Analysing the English Collections at the Pitt Rivers Museum

Photographic evidence used by the Ethnographical Survey of the UK

Alison Petch,
Researcher 'The Other Within' project

Brabrook, the secretary of the British Association for the Advancement of Science's committee for the ethnographical survey of the UK reported in 1893 that:

In one branch of the anthropometric work, I feel especial interest, that of the collection of photographs, as it carries out a suggestion made by myself to the Glasgow meeting of the [British] Association in 1876, and included in the reference to the Anthropometric Committee of that year. ... I proposed that negatives should be obtained, in full face and also in profile, in each district, of individual adults answering to the description "very pure" in the Committee's schedule of statistics of nationality - that is, a person all whose four grandparents, at least, with parents and himself are from the same district.

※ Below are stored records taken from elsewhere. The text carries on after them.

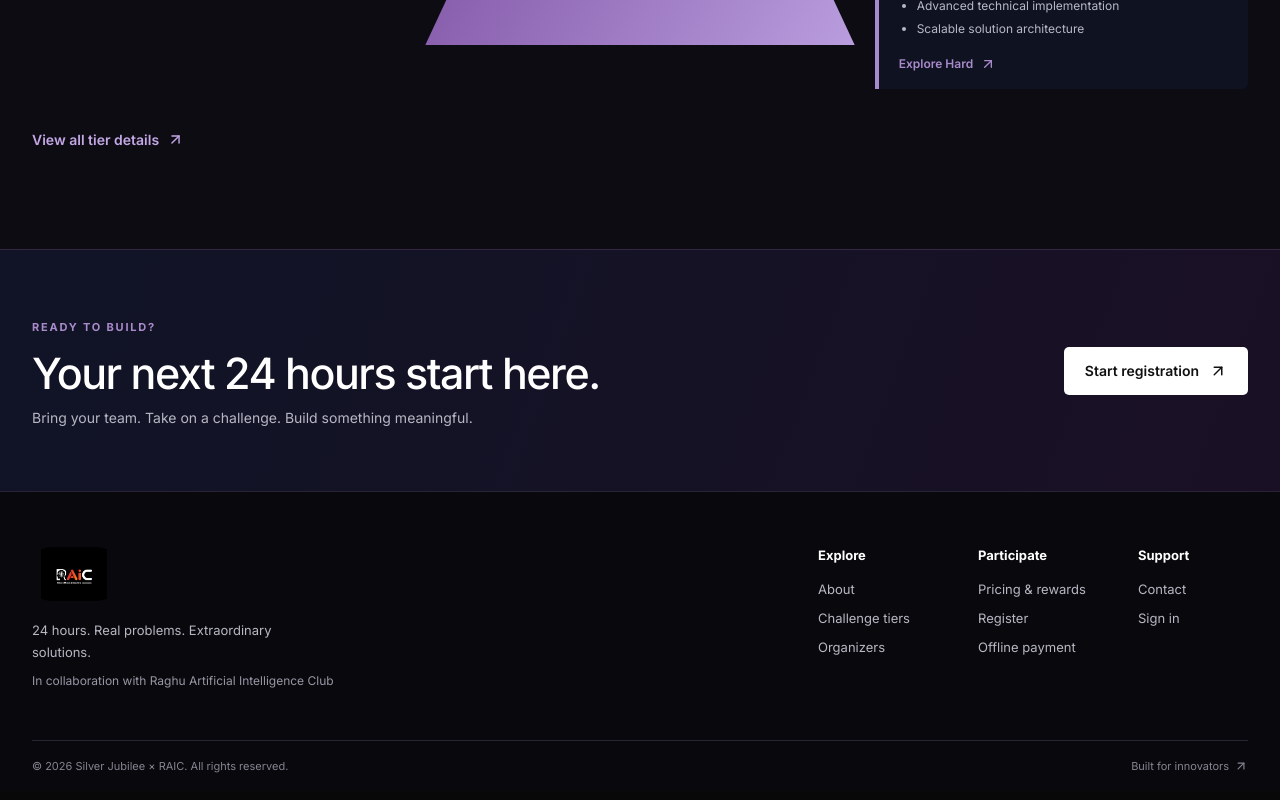
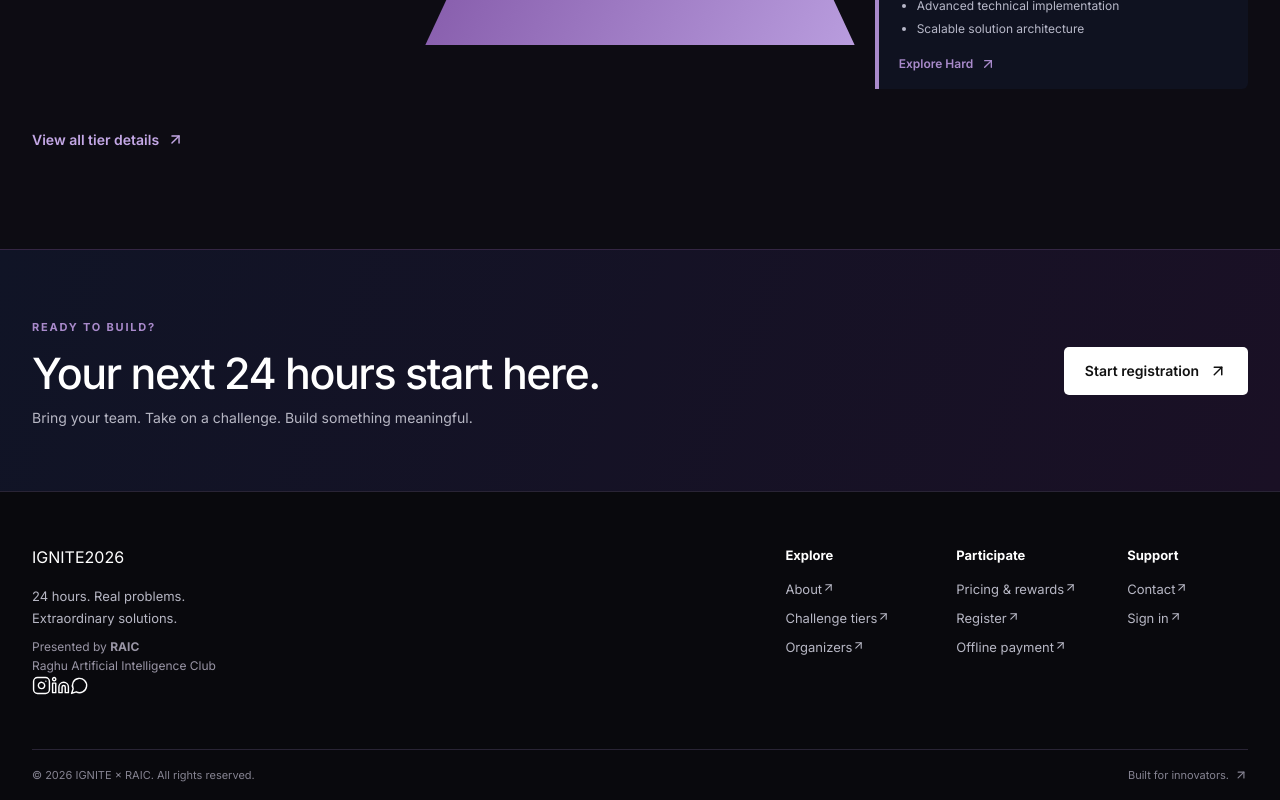
Before and after one commit to akash-1316/RAIC-Hackathon, a React (Vite) app in the folder FRONT END/: page / in a window 1280 px wide. Shown: the part 3098-3898 px from the top of the page. Built offline with nearby package versions, Linux system fonts and the light colour scheme; no server answers.

Commit message:
Refactor Footer component with social links and layout
Updated footer component to include social media links and reorganized layout.

```diff
--- a/FRONT END/src/components/Footer.jsx
+++ b/FRONT END/src/components/Footer.jsx
@@ -1,63 +1,182 @@
 
 import { Link } from 'react-router-dom';
-import { ArrowUpRight } from 'lucide-react';
-import raicLogo from '../assets/raic-logo.jpeg';
+import {
+  ArrowUpRight,
+  Instagram,
+  Linkedin,
+  MessageCircle
+} from 'lucide-react';
+
 import '../styles/Footer.css';
+
+// Official social links
+const socialLinks = [
+  {
+    name: 'Instagram',
+    href: 'https://www.instagram.com/raic_rec?utm_source=ig_web_button_share_sheet&cnvx=ZDNlZDc0MzIxNw==',
+    icon: Instagram
+  },
+  {
+    name: 'LinkedIn',
+    href: 'https://www.linkedin.com/company/raghuaiclub/posts/',
+    icon: Linkedin
+  },
+  {
+    name: 'WhatsApp',
+    href: '#',
+    icon: MessageCircle
+  }
+];
+
+const footerGroups = [
+  {
+    title: 'Explore',
+    links: [
+      { label: 'About', path: '/about' },
+      { label: 'Challenge tiers', path: '/tiers' },
+      { label: 'Organizers', path: '/team' }
+    ]
+  },
+  {
+    title: 'Participate',
+    links: [
+      { label: 'Pricing & rewards', path: '/pricing' },
+      { label: 'Register', path: '/signup' },
+      { label: 'Offline payment', path: '/offline-payment' }
+    ]
+  },
+  {
+    title: 'Support',
+    links: [
+      { label: 'Contact', path: '/contact' },
+      { label: 'Sign in', path: '/signin' }
+    ]
+  }
+];
+
 export default function Footer() {
   return (
     <footer className="site-footer">
+
+      <div className="footer-grid-bg" />
+
       <div className="container footer-main">
 
-        <div>
-          <Link to="/" className="brand footer-brand">
-            <img
-              src={raicLogo}
-              alt="RAIC"
-              className="footer-logo raic-footer-logo"
-            />
+        {/* BRAND SECTION */}
+
+        <div className="footer-brand-section">
+
+          <Link to="/" className="footer-wordmark">
+            <span className="footer-ignite">
+              IGN<span>ITE</span>
+            </span>
+
+            <span className="footer-year">
+              2026
+            </span>
           </Link>
 
+          <div className="footer-brand-line" />
+
           <p className="footer-description">
-            24 hours. Real problems. Extraordinary solutions.
+            24 hours. Real problems.
+            <br />
+            Extraordinary solutions.
           </p>
 
           <p className="footer-collaboration">
-            In collaboration with Raghu Artificial Intelligence Club
+            Presented by <strong>RAIC</strong>
+            <br />
+            Raghu Artificial Intelligence Club
           </p>
+
+          {/* SOCIAL LINKS */}
+
+          <div className="footer-socials">
+
+            {socialLinks.map(({ name, href, icon: Icon }) => {
+              const isConfigured =
+                !href.startsWith('YOUR_');
+
+              return (
+                <a
+                  key={name}
+                  href={isConfigured ? href : undefined}
+                  target={isConfigured ? '_blank' : undefined}
+                  rel={isConfigured ? 'noopener noreferrer' : undefined}
+                  aria-label={name}
+                  title={
+                    isConfigured
+                      ? name
+                      : `Add official ${name} URL`
+                  }
+                  className={`footer-social-link ${
+                    !isConfigured ? 'footer-social-unconfigured' : ''
+                  }`}
+                  onClick={
+                    !isConfigured
+                      ? (event) => event.preventDefault()
+                      : undefined
+                  }
+                >
+                  <Icon size={19} strokeWidth={1.8} />
+                </a>
+              );
+            })}
+
+          </div>
+
         </div>
 
+        {/* NAVIGATION LINKS */}
+
         <div className="footer-links">
-          <div>
-            <span className="footer-heading">Explore</span>
-            <Link to="/about">About</Link>
-            <Link to="/tiers">Challenge tiers</Link>
-            <Link to="/team">Organizers</Link>
-          </div>
 
-          <div>
-            <span className="footer-heading">Participate</span>
-            <Link to="/pricing">Pricing & rewards</Link>
-            <Link to="/signup">Register</Link>
-            <Link to="/offline-payment">Offline payment</Link>
-          </div>
+          {footerGroups.map((group) => (
+            <div className="footer-link-group" key={group.title}>
 
-          <div>
-            <span className="footer-heading">Support</span>
-            <Link to="/contact">Contact</Link>
-            <Link to="/signin">Sign in</Link>
-          </div>
+              <span className="footer-heading">
+                {group.title}
+              </span>
+
+              {group.links.map((link) => (
+                <Link
+                  key={link.path}
+                  to={link.path}
+                  className="footer-link"
+                >
+                  {link.label}
+                  <ArrowUpRight
+                    className="footer-link-arrow"
+                    size={13}
+                  />
+                </Link>
+              ))}
+
+            </div>
+          ))}
+
         </div>
+
       </div>
 
+      {/* BOTTOM BAR */}
+
       <div className="container footer-bottom">
+
         <span>
-          © {new Date().getFullYear()} Silver Jubilee × RAIC. All rights reserved.
+          © {new Date().getFullYear()} IGNITE × RAIC.
+          All rights reserved.
         </span>
 
-        <span>
-          Built for innovators <ArrowUpRight size={14} />
+        <span className="footer-bottom-message">
+          <span className="footer-bottom-dot" />
+          Built for innovators.
+          <ArrowUpRight size={14} />
         </span>
+
       </div>
+
     </footer>
   );
 }
```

The Committee resolved on 6th June, 1877, to carry this proposal into effect by obtaining as large a numbere as possible of photographs of persons from different localities, whose descriptions should be, as far as practicable, recorded in the manner laid down in the Anthropometric Instructions. This resolution was referred to a Sub-Committee ... [which] made considerable collections, which are now for the most part in the custody of the Anthropological Institute. In 1881, a separate Committee was appointed by the Association for the purpose, with Mr Park Harrison as Secretary, and continued to be re-appointed until 1885, when it merged in a Committee "for the purpose of defining the racial characteristics of the inhabitants of the British Isles," a mission of which I think the Committee failed to discharge itself, and it accordingly lapsed. In 1878 the Committee appealed (through the "Photographic News") to professional and amateur photographers for aid. The present occasion [the setting up of the Ethnographical Survey of the UK] appears to afford an excellent opportunity for taking up its work, with better prospect of carrying it to a successful conclusion.
... Mr Galton has kindly favoured me with the following practical suggestions as to the working of this branch of our undertaking:- "Make a selection of villages, as representative of already recognised varieties - pure Welsh, Sussex, Yorkshire, Midlands, Norfolk, &c.; take photographs, full and profile (of right side), in all cases with light from right side and above, of at least a certain number of adults (not bearded if possible), and of ages between twenty-two and thirty-five, also of women. ... Measure select dimensions of each of them, according to Anthropological "Notes and Queries." Required at least seventy-five males and seventy-five females of each type, three hundred photographs in all."... I have since had the pleasure of some conversation with Mr. Galton on the question whether it would not be desirable to collect photographs of children. They frequently show marked racial peculiarities, undisguised by the modifications which sometimes arise with the advance of years, and the acquirement of habits that more or less distort or disturb the features, and being assembled together in schools and elsewhere, might be comparatively easy to select and to obtain. When photographs in sufficient number from any particular district had been procured, Mr Galton's composite system might be usefully employed to obtain a general definition of the racial features; as the result of that system is to diminish the effect of individual peculiarities and to reduce a number of persons, each slightly varying, to a common type. Used upon a number of specimens in which the broad features were the same, it would give the necessary prominence to these, and would sink accidental slight differences. [pp.270-273]

In 1898 Section H of the BAAS announced its own plans "to collect, preserve and undertake the systematic registration of photographs on anthropological interest". [Edwards, 2008: 191] Edwards concludes, however, that:

while photography had been seen as integral to the methods of the BAAS Ethnographic Survey, adding evidential weight and demonstrational clarity, in fact very few photographs were forthcoming. Not only was what was asked of photographers and observers becoming too complex to be practicable. [Edwards 2008: 202]

Further Reading

E. W. Brabrook, 1893 'On the Organisation of Local Anthropological Research' The Journal of the Anthropological Institute of Great Britain and Ireland, Vol. 22 (1893), pp. 262-274

Elizabeth Edwards. 2008. 'Straightforward and Ordered: Amateur Photographic Surveys and Scientific Aspiration, 1885-1914' Photography and Culture (vol. 1 issue 2) November 2008 pp 185-210 Berg.